*Your objective*
Drop every picture and give the entries back exactly.

*Data shown*
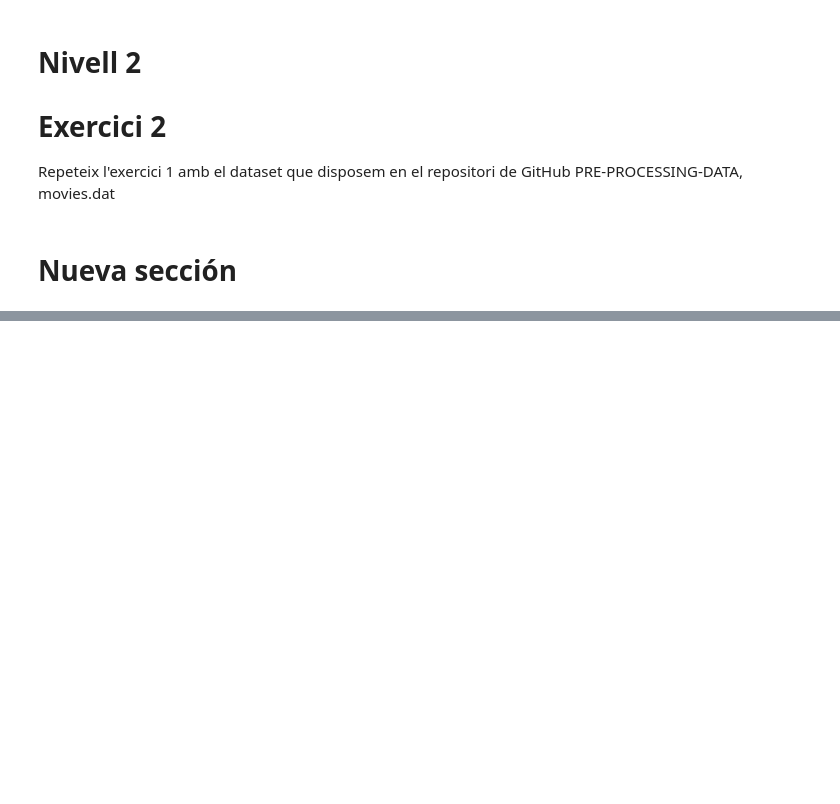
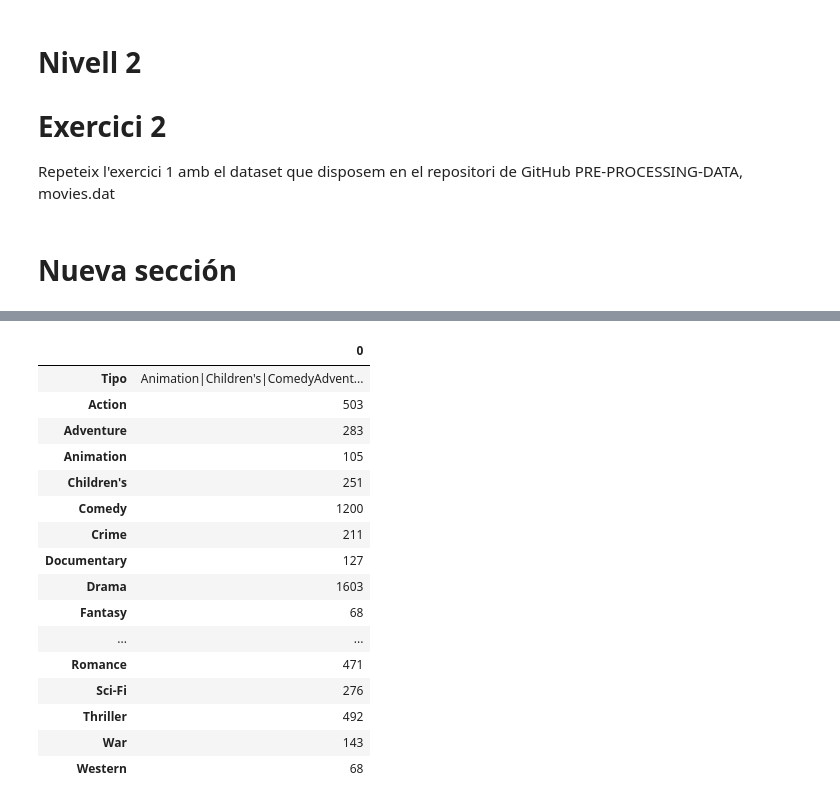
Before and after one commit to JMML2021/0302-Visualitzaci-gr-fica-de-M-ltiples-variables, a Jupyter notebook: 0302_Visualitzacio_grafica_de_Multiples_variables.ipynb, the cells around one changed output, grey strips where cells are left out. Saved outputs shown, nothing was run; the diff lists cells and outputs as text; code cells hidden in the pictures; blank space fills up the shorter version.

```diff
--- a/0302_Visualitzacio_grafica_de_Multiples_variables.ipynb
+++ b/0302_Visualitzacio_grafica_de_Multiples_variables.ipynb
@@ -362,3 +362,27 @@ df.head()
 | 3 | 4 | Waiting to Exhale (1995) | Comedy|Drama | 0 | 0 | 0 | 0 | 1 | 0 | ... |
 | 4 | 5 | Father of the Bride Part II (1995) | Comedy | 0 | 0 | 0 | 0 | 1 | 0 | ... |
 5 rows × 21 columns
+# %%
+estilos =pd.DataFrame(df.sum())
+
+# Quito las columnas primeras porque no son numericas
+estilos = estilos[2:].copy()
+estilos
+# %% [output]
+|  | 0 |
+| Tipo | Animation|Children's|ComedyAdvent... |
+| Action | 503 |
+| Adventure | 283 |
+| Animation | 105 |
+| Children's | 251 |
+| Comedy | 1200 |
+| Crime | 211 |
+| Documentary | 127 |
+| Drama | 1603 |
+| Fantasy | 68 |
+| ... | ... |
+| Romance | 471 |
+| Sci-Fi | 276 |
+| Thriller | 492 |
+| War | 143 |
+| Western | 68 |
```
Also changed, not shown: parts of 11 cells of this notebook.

*Response for this exercise*
Before and after one commit to JMML2021/0302-Visualitzaci-gr-fica-de-M-ltiples-variables, a Jupyter notebook: 0302_Visualitzacio_grafica_de_Multiples_variables.ipynb, the cells around one changed output, grey strips where cells are left out. Saved outputs shown, nothing was run; the diff lists cells and outputs as text; code cells hidden in the pictures; blank space fills up the shorter version.

```diff
--- a/0302_Visualitzacio_grafica_de_Multiples_variables.ipynb
+++ b/0302_Visualitzacio_grafica_de_Multiples_variables.ipynb
@@ -362,3 +362,27 @@ df.head()
 | 3 | 4 | Waiting to Exhale (1995) | Comedy|Drama | 0 | 0 | 0 | 0 | 1 | 0 | ... |
 | 4 | 5 | Father of the Bride Part II (1995) | Comedy | 0 | 0 | 0 | 0 | 1 | 0 | ... |
 5 rows × 21 columns
+# %%
+estilos =pd.DataFrame(df.sum())
+
+# Quito las columnas primeras porque no son numericas
+estilos = estilos[2:].copy()
+estilos
+# %% [output]
+|  | 0 |
+| Tipo | Animation|Children's|ComedyAdvent... |
+| Action | 503 |
+| Adventure | 283 |
+| Animation | 105 |
+| Children's | 251 |
+| Comedy | 1200 |
+| Crime | 211 |
+| Documentary | 127 |
+| Drama | 1603 |
+| Fantasy | 68 |
+| ... | ... |
+| Romance | 471 |
+| Sci-Fi | 276 |
+| Thriller | 492 |
+| War | 143 |
+| Western | 68 |
```
Also changed, not shown: parts of 11 cells of this notebook.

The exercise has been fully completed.